Little rain has fallen since the potatoes went in and unfortunately the carrots have not appreciated the hot dry days. Onions have thrived with bulbs the size of tennis balls, and all from seed sown in January!
For days now I have watched the forecast in the hope that the showers indicated would help the potatoes, which are beginning to look in desperate need as the soil is dust dry. Nothing has arrived of any note; drizzle which made the foliage damp. I did resort to an earlier watering with the hose but the foliage is so thick that the hose needed to be put underneath it and consequently the watering was patchy. To get decent sized potatoes the plants need a reasonable quantity of water as they start to flower and boy did they get it last night!
The tail end of Hurricane Bertha arrived during the night with squally winds and heavy showers. The potatoes got the soaking they wanted and managed to withstand the wind, but my sunflowers at the end of the brassica patch are prostrate. The rain is unlikely to make much of a difference to the carrots, I should have watered more frequently during June/July, but a prolonged holiday didn't help with that plan.
I recently sowed some spinach, mizuna and rocket outside, and have been watering daily so now I can take a break from that for a few days.

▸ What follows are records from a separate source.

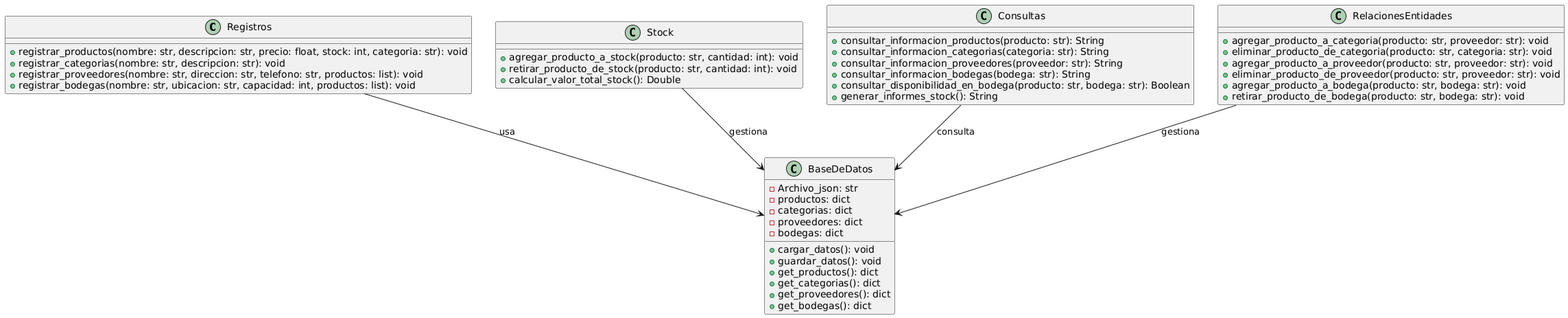
This is src/static/uml.png from lebuas/Gestion-de-inventario, a PlantUML export, as it was before one commit. Its diagram source:
```plantuml
@startuml
class Registros {
  + registrar_productos(nombre: str, descripcion: str, precio: float, stock: int, categoria: str): void
  + registrar_categorias(nombre: str, descripcion: str): void
  + registrar_proveedores(nombre: str, direccion: str, telefono: str, productos: list): void
  + registrar_bodegas(nombre: str, ubicacion: str, capacidad: int, productos: list): void
}

class Stock {
  + agregar_producto_a_stock(producto: str, cantidad: int): void
  + retirar_producto_de_stock(producto: str, cantidad: int): void
  + calcular_valor_total_stock(): Double
}

class Consultas {
  + consultar_informacion_productos(producto: str): String
  + consultar_informacion_categorias(categoria: str): String
  + consultar_informacion_proveedores(proveedor: str): String
  + consultar_informacion_bodegas(bodega: str): String
  + consultar_disponibilidad_en_bodega(producto: str, bodega: str): Boolean
  + generar_informes_stock(): String
}

class RelacionesEntidades {
  + agregar_producto_a_categoria(producto: str, proveedor: str): void
  + eliminar_producto_de_categoria(producto: str, categoria: str): void
  + agregar_producto_a_proveedor(producto: str, proveedor: str): void
  + eliminar_producto_de_proveedor(producto: str, proveedor: str): void
  + agregar_producto_a_bodega(producto: str, bodega: str): void
  + retirar_producto_de_bodega(producto: str, bodega: str): void
}

class BaseDeDatos {
  - Archivo_json: str
  - productos: dict
  - categorias: dict
  - proveedores: dict
  - bodegas: dict
  + cargar_datos(): void
  + guardar_datos(): void
  + get_productos(): dict
  + get_categorias(): dict
  + get_proveedores(): dict
  + get_bodegas(): dict
}

Registros --> BaseDeDatos : "usa"
Stock --> BaseDeDatos : "gestiona"
Consultas --> BaseDeDatos : "consulta"
RelacionesEntidades --> BaseDeDatos : "gestiona"
@enduml
```
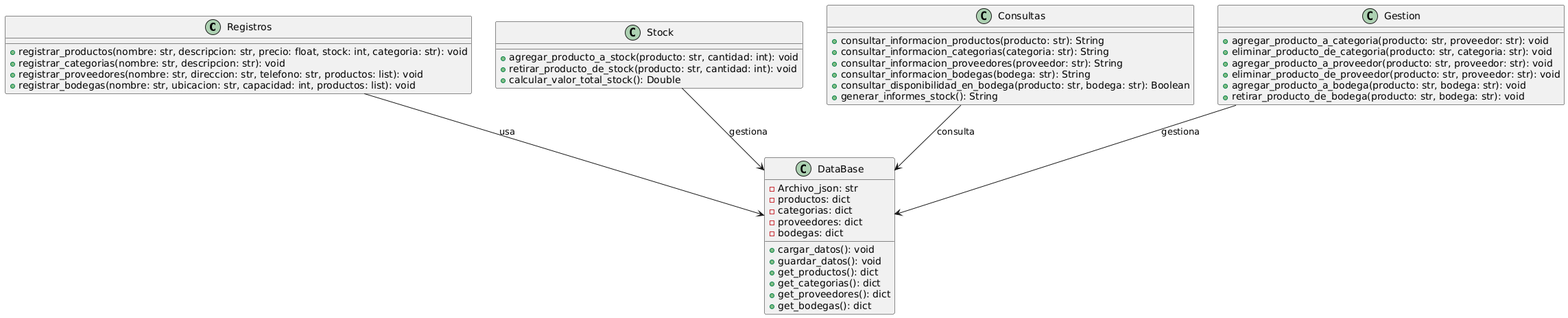
The same diagram one commit later.

The edit, as a diff of the source:
```diff
@@ -21,7 +21,7 @@
   + generar_informes_stock(): String
 }
 
-class RelacionesEntidades {
+class Gestion {
   + agregar_producto_a_categoria(producto: str, proveedor: str): void
   + eliminar_producto_de_categoria(producto: str, categoria: str): void
   + agregar_producto_a_proveedor(producto: str, proveedor: str): void
@@ -30,7 +30,7 @@
   + retirar_producto_de_bodega(producto: str, bodega: str): void
 }
 
-class BaseDeDatos {
+class DataBase {
   - Archivo_json: str
   - productos: dict
   - categorias: dict
@@ -44,8 +44,8 @@
   + get_bodegas(): dict
 }
 
-Registros --> BaseDeDatos : "usa"
-Stock --> BaseDeDatos : "gestiona"
-Consultas --> BaseDeDatos : "consulta"
-RelacionesEntidades --> BaseDeDatos : "gestiona"
+Registros --> DataBase : "usa"
+Stock --> DataBase : "gestiona"
+Consultas --> DataBase : "consulta"
+Gestion --> DataBase : "gestiona"
 @enduml
```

Even the polytunnel plants will benefit as water will flow through the ground under the tunnel and get to the deep roots which they are encouraged to develop. (The raised beds are only a few inches above the ground level, and I water well but not frequently, a good soak once a week or so when the plants are beyond seedling stage ensures they seek for water at deeper levels rather than relying on regular light waterings.)
I'll stop wishing for rain now as I have yet to assess the impact that the wind has had on the fruit trees, and if wishing for rain brings hurricanes, even if they are at the end of their strength, then I'll put up with watering by hand.